### Aim of the exercise
All entries must come back exactly as given, with no pictures in the copy.

··· Material supplied

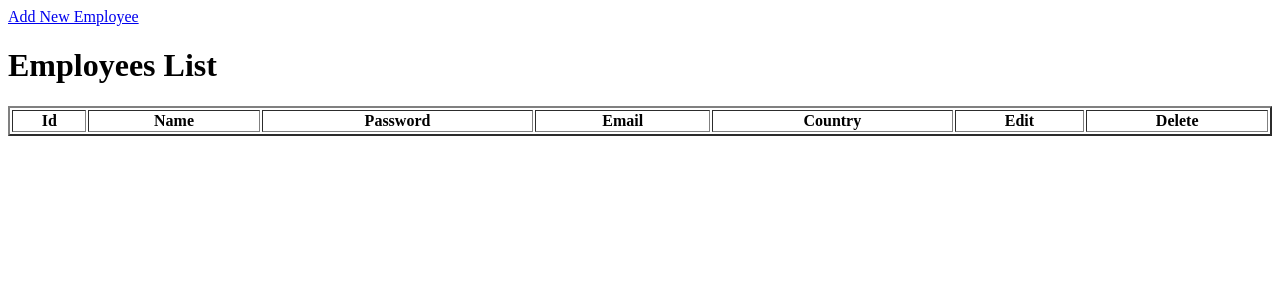
Repository: DhirajMG/ibm-fsd-000GLQ
Page: http://localhost/Employee/employee_view
An editor plug-in stored every save of this project. The page is shown before and after the next save, followed by the edit.
The browser window is 1280 px wide. The pictures show the whole page.
The page is served by Tomcat 9. Other server files are loaded and not shown. Queries for data that is not in the repository find no rows.

Above is the page before, as saved 2019-08-28 06:09:08.

### Java - 000GLQ/Employee/src/comm/servlet/EmployeeView.java
package comm.servlet;

import java.io.IOException;
import java.io.PrintWriter;
import java.util.List;

import javax.servlet.ServletException;
import javax.servlet.annotation.WebServlet;
import javax.servlet.http.HttpServlet;
import javax.servlet.http.HttpServletRequest;
import javax.servlet.http.HttpServletResponse;
@WebServlet("/employee_view")
public class EmployeeView extends HttpServlet {
    protected void doGet(HttpServletRequest request, HttpServletResponse response)
               throws ServletException, IOException {
        response.setContentType("text/html");
        PrintWriter out=response.getWriter();
        out.println("<a href='index.html'>Add New Employee</a>");
        out.println("<h1>Employees List</h1>");

        List<Employee> list=EmployeeDao.getAllEmployees();

        out.print("<table border='2' width='100%'");
        out.print("<tr><th>Id</th><th>Name</th><th>Password</th><th>Email</th><th>Country</th><th>Edit</th><th>Delete</th></tr>");
        for(Employee e:list){
         out.print("<tr><td>"+e.getId()+"</td><td>"+e.getName()+"</td><td>"+e.getPassword()+
        		 "</td><td>"+e.getEmail()+"</td><td>"+e.getCountry()+"</td><td><a href='employee_update?id="+e.getId()+"'>"
        		 		+ "edit</a></td><td><a href='employee_delete?id="+e.getId()+"'>delete</a></td></tr>");
        }
        out.print("</table>");

        out.close();
    }
}

### Java - 000GLQ/Employee/src/comm/servlet/EmployeeDao.java
package comm.servlet;

import java.util.*;

import javax.naming.Context;
import javax.naming.InitialContext;

import java.sql.*;

public class EmployeeDao {
	private static javax.sql.DataSource dataSource=null;
	private static Connection connection=null;

    public static Connection getConnection(){

        Connection connection=null;
        try{
        	Context initContext = new InitialContext();
			Object o  = initContext.lookup("java:/comp/env/jdbc/mysql");
			dataSource=(javax.sql.DataSource)o;

			 connection= dataSource.getConnection();
        }catch(Exception e){System.out.println(e);}
        return connection;
    }
    public static int save(Employee e){
        int status=0;
        try{
            Connection connection=EmployeeDao.getConnection();
            PreparedStatement ps=connection.prepareStatement(
                         "insert into emps(name,password,email,country) values (?,?,?,?)");
            ps.setString(1,e.getName());
            ps.setString(2,e.getPassword());
            ps.setString(3,e.getEmail());
            ps.setString(4,e.getCountry());

            status=ps.executeUpdate();

            connection.close();
        }catch(Exception ex){ex.printStackTrace();}

        return status;
    }
    public static int update(Employee e){
        int status=0;
        try{
            Connection connection=EmployeeDao.getConnection();
            PreparedStatement ps=connection.prepareStatement(
                         "update emps set name=?,password=?,email=?,country=? where id=?");
            ps.setString(1,e.getName());
            ps.setString(2,e.getPassword());
            ps.setString(3,e.getEmail());
            ps.setString(4,e.getCountry());
            ps.setInt(5,e.getId());

            status=ps.executeUpdate();

            connection.close();
        }catch(Exception ex){ex.printStackTrace();}

        return status;
    }
    public static int delete(int id){
        int status=0;
        try{
            Connection connection=EmployeeDao.getConnection();
            PreparedStatement ps=connection.prepareStatement("delete from emps where id=?");
            ps.setInt(1,id);
            status=ps.executeUpdate();

            connection.close();
        }catch(Exception e){e.printStackTrace();}

        return status;
    }
    public static Employee getEmployeeById(int id){
        Employee e=new Employee();

        try{
            Connection connection=EmployeeDao.getConnection();
            PreparedStatement ps=connection.prepareStatement("select * from emps where id=?");
            ps.setInt(1,id);
            ResultSet rs=ps.executeQuery();
            if(rs.next()){
                e.setId(rs.getInt(1));
                e.setName(rs.getString(2));
                e.setPassword(rs.getString(3));
                e.setEmail(rs.getString(4));
                e.setCountry(rs.getString(5));
            }
            connection.close();
        }catch(Exception ex){ex.printStackTrace();}

        return e;
    }
    public static List<Employee> getAllEmployees(){
        List<Employee> list=new ArrayList<Employee>();

        try{
            Connection connection=EmployeeDao.getConnection();
            PreparedStatement ps=connection.prepareStatement("select * from emps");
            ResultSet rs=ps.executeQuery();
            while(rs.next()){
                Employee e=new Employee();
                e.setId(rs.getInt(1));
                e.setName(rs.getString(2));
                e.setPassword(rs.getString(3));
                e.setEmail(rs.getString(4));
                e.setCountry(rs.getString(5));
                list.add(e);
            }
            connection.close();
        }catch(Exception e){e.printStackTrace();}

        return list;
    }
}

After the next save:
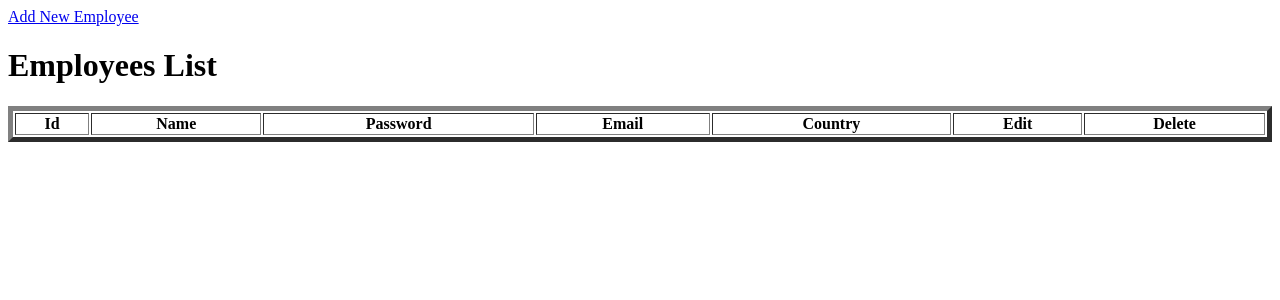
Saved 17 s later.
--- a/Java - 000GLQ/Employee/src/comm/servlet/EmployeeView.java
+++ b/Java - 000GLQ/Employee/src/comm/servlet/EmployeeView.java
@@ -20,7 +20,7 @@ public class EmployeeView extends HttpServlet {
 
         List<Employee> list=EmployeeDao.getAllEmployees();
 
-        out.print("<table border='2' width='100%'");
+        out.print("<table border='5' width='100%'");
         out.print("<tr><th>Id</th><th>Name</th><th>Password</th><th>Email</th><th>Country</th><th>Edit</th><th>Delete</th></tr>");
         for(Employee e:list){
          out.print("<tr><td>"+e.getId()+"</td><td>"+e.getName()+"</td><td>"+e.getPassword()+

······

### Response to this exercise
Repository: DhirajMG/ibm-fsd-000GLQ
Page: http://localhost/Employee/employee_view
An editor plug-in stored every save of this project. The page is shown before and after the next save, followed by the edit.
The browser window is 1280 px wide. The pictures show the whole page.
The page is served by Tomcat 9. Other server files are loaded and not shown. Queries for data that is not in the repository find no rows.

Above is the page before, as saved 2019-08-28 06:09:08.

### Java - 000GLQ/Employee/src/comm/servlet/EmployeeView.java
package comm.servlet;

import java.io.IOException;
import java.io.PrintWriter;
import java.util.List;

import javax.servlet.ServletException;
import javax.servlet.annotation.WebServlet;
import javax.servlet.http.HttpServlet;
import javax.servlet.http.HttpServletRequest;
import javax.servlet.http.HttpServletResponse;
@WebServlet("/employee_view")
public class EmployeeView extends HttpServlet {
    protected void doGet(HttpServletRequest request, HttpServletResponse response)
               throws ServletException, IOException {
        response.setContentType("text/html");
        PrintWriter out=response.getWriter();
        out.println("<a href='index.html'>Add New Employee</a>");
        out.println("<h1>Employees List</h1>");

        List<Employee> list=EmployeeDao.getAllEmployees();

        out.print("<table border='2' width='100%'");
        out.print("<tr><th>Id</th><th>Name</th><th>Password</th><th>Email</th><th>Country</th><th>Edit</th><th>Delete</th></tr>");
        for(Employee e:list){
         out.print("<tr><td>"+e.getId()+"</td><td>"+e.getName()+"</td><td>"+e.getPassword()+
        		 "</td><td>"+e.getEmail()+"</td><td>"+e.getCountry()+"</td><td><a href='employee_update?id="+e.getId()+"'>"
        		 		+ "edit</a></td><td><a href='employee_delete?id="+e.getId()+"'>delete</a></td></tr>");
        }
        out.print("</table>");

        out.close();
    }
}

### Java - 000GLQ/Employee/src/comm/servlet/EmployeeDao.java
package comm.servlet;

import java.util.*;

import javax.naming.Context;
import javax.naming.InitialContext;

import java.sql.*;

public class EmployeeDao {
	private static javax.sql.DataSource dataSource=null;
	private static Connection connection=null;

    public static Connection getConnection(){

        Connection connection=null;
        try{
        	Context initContext = new InitialContext();
			Object o  = initContext.lookup("java:/comp/env/jdbc/mysql");
			dataSource=(javax.sql.DataSource)o;

			 connection= dataSource.getConnection();
        }catch(Exception e){System.out.println(e);}
        return connection;
    }
    public static int save(Employee e){
        int status=0;
        try{
            Connection connection=EmployeeDao.getConnection();
            PreparedStatement ps=connection.prepareStatement(
                         "insert into emps(name,password,email,country) values (?,?,?,?)");
            ps.setString(1,e.getName());
            ps.setString(2,e.getPassword());
            ps.setString(3,e.getEmail());
            ps.setString(4,e.getCountry());

            status=ps.executeUpdate();

            connection.close();
        }catch(Exception ex){ex.printStackTrace();}

        return status;
    }
    public static int update(Employee e){
        int status=0;
        try{
            Connection connection=EmployeeDao.getConnection();
            PreparedStatement ps=connection.prepareStatement(
                         "update emps set name=?,password=?,email=?,country=? where id=?");
            ps.setString(1,e.getName());
            ps.setString(2,e.getPassword());
            ps.setString(3,e.getEmail());
            ps.setString(4,e.getCountry());
            ps.setInt(5,e.getId());

            status=ps.executeUpdate();

            connection.close();
        }catch(Exception ex){ex.printStackTrace();}

        return status;
    }
    public static int delete(int id){
        int status=0;
        try{
            Connection connection=EmployeeDao.getConnection();
            PreparedStatement ps=connection.prepareStatement("delete from emps where id=?");
            ps.setInt(1,id);
            status=ps.executeUpdate();

            connection.close();
        }catch(Exception e){e.printStackTrace();}

        return status;
    }
    public static Employee getEmployeeById(int id){
        Employee e=new Employee();

        try{
            Connection connection=EmployeeDao.getConnection();
            PreparedStatement ps=connection.prepareStatement("select * from emps where id=?");
            ps.setInt(1,id);
            ResultSet rs=ps.executeQuery();
            if(rs.next()){
                e.setId(rs.getInt(1));
                e.setName(rs.getString(2));
                e.setPassword(rs.getString(3));
                e.setEmail(rs.getString(4));
                e.setCountry(rs.getString(5));
            }
            connection.close();
        }catch(Exception ex){ex.printStackTrace();}

        return e;
    }
    public static List<Employee> getAllEmployees(){
        List<Employee> list=new ArrayList<Employee>();

        try{
            Connection connection=EmployeeDao.getConnection();
            PreparedStatement ps=connection.prepareStatement("select * from emps");
            ResultSet rs=ps.executeQuery();
            while(rs.next()){
                Employee e=new Employee();
                e.setId(rs.getInt(1));
                e.setName(rs.getString(2));
                e.setPassword(rs.getString(3));
                e.setEmail(rs.getString(4));
                e.setCountry(rs.getString(5));
                list.add(e);
            }
            connection.close();
        }catch(Exception e){e.printStackTrace();}

        return list;
    }
}

After the next save:
Saved 17 s later.
--- a/Java - 000GLQ/Employee/src/comm/servlet/EmployeeView.java
+++ b/Java - 000GLQ/Employee/src/comm/servlet/EmployeeView.java
@@ -20,7 +20,7 @@ public class EmployeeView extends HttpServlet {
 
         List<Employee> list=EmployeeDao.getAllEmployees();
 
-        out.print("<table border='2' width='100%'");
+        out.print("<table border='5' width='100%'");
         out.print("<tr><th>Id</th><th>Name</th><th>Password</th><th>Email</th><th>Country</th><th>Edit</th><th>Delete</th></tr>");
         for(Employee e:list){
          out.print("<tr><td>"+e.getId()+"</td><td>"+e.getName()+"</td><td>"+e.getPassword()+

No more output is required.